Peter Rhodes on the head-down generation, the NHS under stress and The People's Pestilence
Read today's column from Peter Rhodes
You may have formed the impression over the past few weeks that there is only one plague worth worrying about. Not so. The old hazards are still with us. In a busy street I am suddenly aware of a young man approaching very quickly while fixated on his smartphone. When he is six feet away, unaware of me and a collision seems inevitable, I bellow “Good morning!” He leaps out of his skin, apologises then picks up speed and strides past. Watch out, watch out, the head-down generation is about.
The so-called “One Per Cent” - the richest people in the world, are reportedly dodging coronavirus by paying the earth for quicker tests, better masks, private jets to remote locations and even apartments in a bomb-proof underground structure in Kansas known as the Survival Condo. Their aim, clearly, is to avoid any chance of catching it. For them, Covid-19 is something that happens to other folk. Coronavirus – The People's Pestilence.
The irony, as any health professional will tell you, is that those who get Covid-19 early and survive will have some immunity against it if it comes back later. Which is more than the super-rich can hope for as they emerge, blinking into the sunlight, from the Survival Condo and walk straight into Covid-20, The Second Wave.
According to columnist Owen Jones in the Guardian: “Thanks to a decade of austerity, the Tories have ensured the pandemic will hit the poor the hardest.” Well, only if “the poor” includes those on skiing holidays in Italy or luxury cruises in the Pacific. This contagion has been spurred by affluence and global travel. The first victims of this plague were those who spent thousands of pounds on holidays, not those who sit at home counting the pennies.
Thankfully, at least one Guardian columnist is grown-up enough to see that the time for political point-scoring is over. Marina Hyde: “Wishing the prime minister anything but the absolute best in his stewardship of this crisis is psychopathic.” Amen to that.
As for austerity, how much money should any health service spend on preparing for a pandemic that comes along once in a lifetime? Imagine an NHS so vast and well-funded that it could produce, almost overnight, the required 10,000 intensive-care beds and 100,000 nurses to staff them. And imagine this spare capacity was held in reserve, doctors and nurses endlessly re-trained and all mattresses plumped for 50 years or more, on the off-chance that somebody at a food market in China might buy a dodgy pangolin. Does that strike you as sane use of the nation's resources? Me neither.

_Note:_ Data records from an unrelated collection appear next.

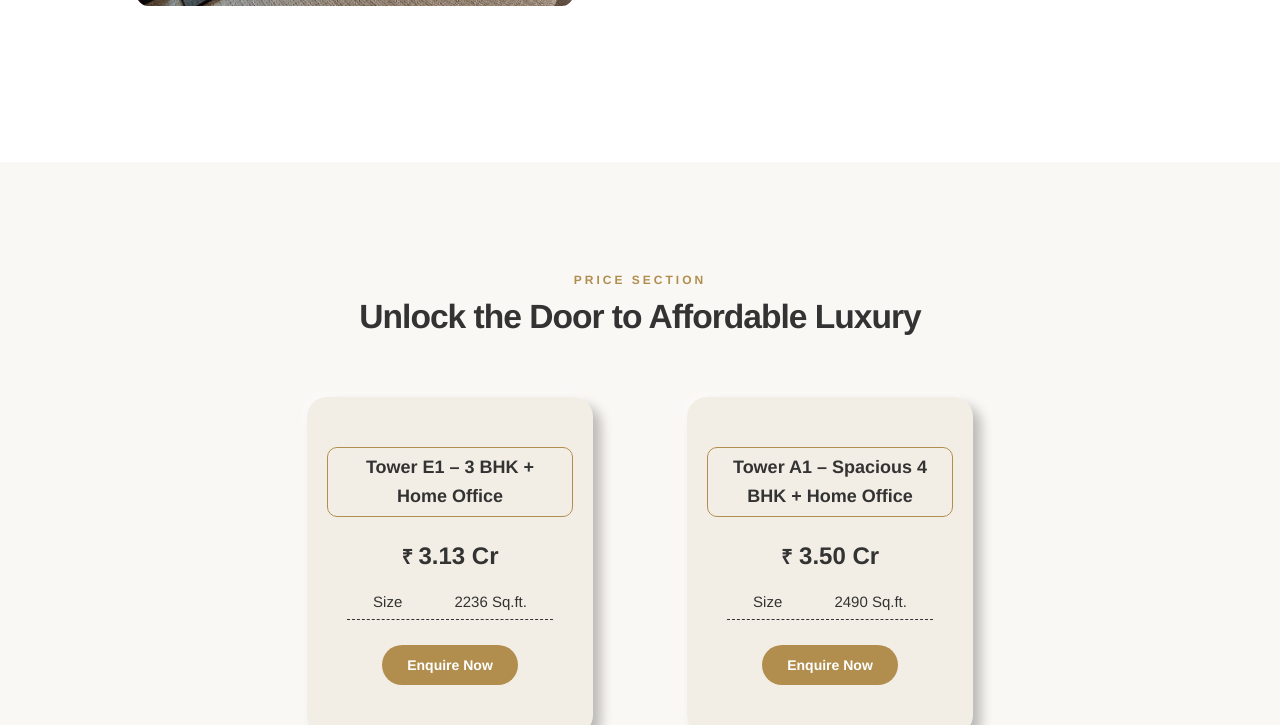
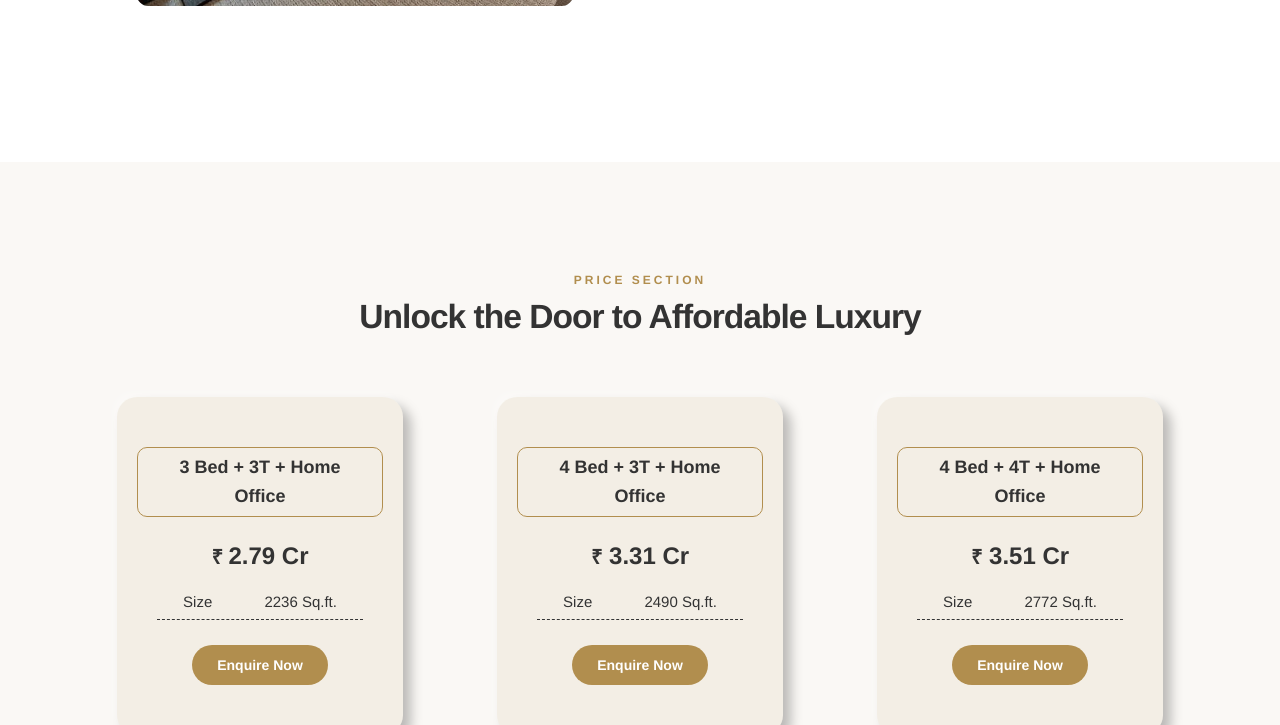
Before and after one commit to Akhilpatyal/Prestige18Aug, a plain HTML site: page index.html in a window 1280 px wide. Shown: the part 2075-2800 px from the top of the page. Drawn offline with nearby package versions, Linux system fonts and the light colour scheme; some packages are replaced by stand-ins of ours; a script that the page names is missing.

Commit message:
commit change new prices

```diff
--- a/index.html
+++ b/index.html
@@ -182,7 +182,7 @@
                   3 & 4 BHK Apartment</span>
               </div>
               <div class="banner-price">
-                <span class="banner-price-detail">Starting Price : ₹ <span>3.13</span> Cr*</span>
+                <span class="banner-price-detail">Starting Price : ₹ <span>2.79</span> Cr*</span>
               </div>
               <!-- <div class="banner-price">
                 <span class="banner-price-detail"><span>EOI Open – Pre-Launch Benefits for Early Buyers</span></span>
@@ -378,9 +378,9 @@
         <div class="row justify-content-center">
           <div class="col-md-4 mb-3">
             <div class="price-box">
-              <div class="typology text-center">Tower E1 – 3 BHK + Home Office</div>
+              <div class="typology text-center">3 Bed + 3T + Home Office</div>
               <div class="price-details">
-                <span class="rupee"> ₹ </span> 3.13 Cr
+                <span class="rupee"> ₹ </span> 2.79 Cr
               </div>
               <div class="size-detail">
                 <sapn>Size</sapn>
@@ -395,13 +395,47 @@
           </div>
           <div class="col-md-4 mb-3">
             <div class="price-box">
-              <div class="typology text-center">Tower A1 – Spacious 4 BHK + Home Office</div>
+              <div class="typology text-center">4 Bed + 3T + Home Office</div>
               <div class="price-details">
-                <span class="rupee"> ₹</span> 3.50 Cr
+                <span class="rupee"> ₹</span> 3.31 Cr
               </div>
               <div class="size-detail">
                 <sapn>Size</sapn>
                 <sapn> 2490 Sq.ft.</sapn>
+              </div>
+              <div class="micro-btn">
+                <button class="query-btn" data-bs-toggle="modal" data-bs-target="#exampleModal">
+                  Enquire Now
+                </button>
+              </div>
+            </div>
+          </div>
+          <div class="col-md-4 mb-3">
+            <div class="price-box">
+              <div class="typology text-center">4 Bed + 4T + Home Office</div>
+              <div class="price-details">
+                <span class="rupee"> ₹</span> 3.51 Cr
+              </div>
+              <div class="size-detail">
+                <sapn>Size</sapn>
+                <sapn> 2772 Sq.ft.</sapn>
+              </div>
+              <div class="micro-btn">
+                <button class="query-btn" data-bs-toggle="modal" data-bs-target="#exampleModal">
+                  Enquire Now
+                </button>
+              </div>
+            </div>
+          </div>
+          <div class="col-md-4 mb-3">
+            <div class="price-box">
+              <div class="typology text-center">4 Bed + 4T + Home Office</div>
+              <div class="price-details">
+                <span class="rupee"> ₹</span> 3.71 Cr
+              </div>
+              <div class="size-detail">
+                <sapn>Size</sapn>
+                <sapn> 2851 Sq.ft.</sapn>
               </div>
               <div class="micro-btn">
                 <button class="query-btn" data-bs-toggle="modal" data-bs-target="#exampleModal">
@@ -742,14 +776,6 @@
     </div>
   </main>
 
-  <!-- <div class="mobile-section-footer">
-    <a href="#" class="btn" title="Enquire Now" data-bs-toggle="modal" data-bs-target="#exampleModal">
-      Enquire Now</a>
-    <a href="https://api.whatsapp.com/send?phone=+919818359913%20%20&amp;text=Hello,%20Looking%20for%20Prestige%20Valencia%20In%20AT%20Electronic%20City,%20Bengaluru%20.%20Get%20in%20touch%20with%20me%20my%20name%20is"
-      class="btn">
-      Whats App</a>
-    <a href="tel:+919818359913" class="btn"> Call Now</a>
-  </div> -->
 
   <section class="footer-bottom" id="footer-bottom">
     <div class="container">
```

The fact is that every health service in the world, private or state-run and whether in a democracy or a dictatorship, has buckled under the strain of Covid-19 and been unable to save some victims. The NHS seems to be doing better than most.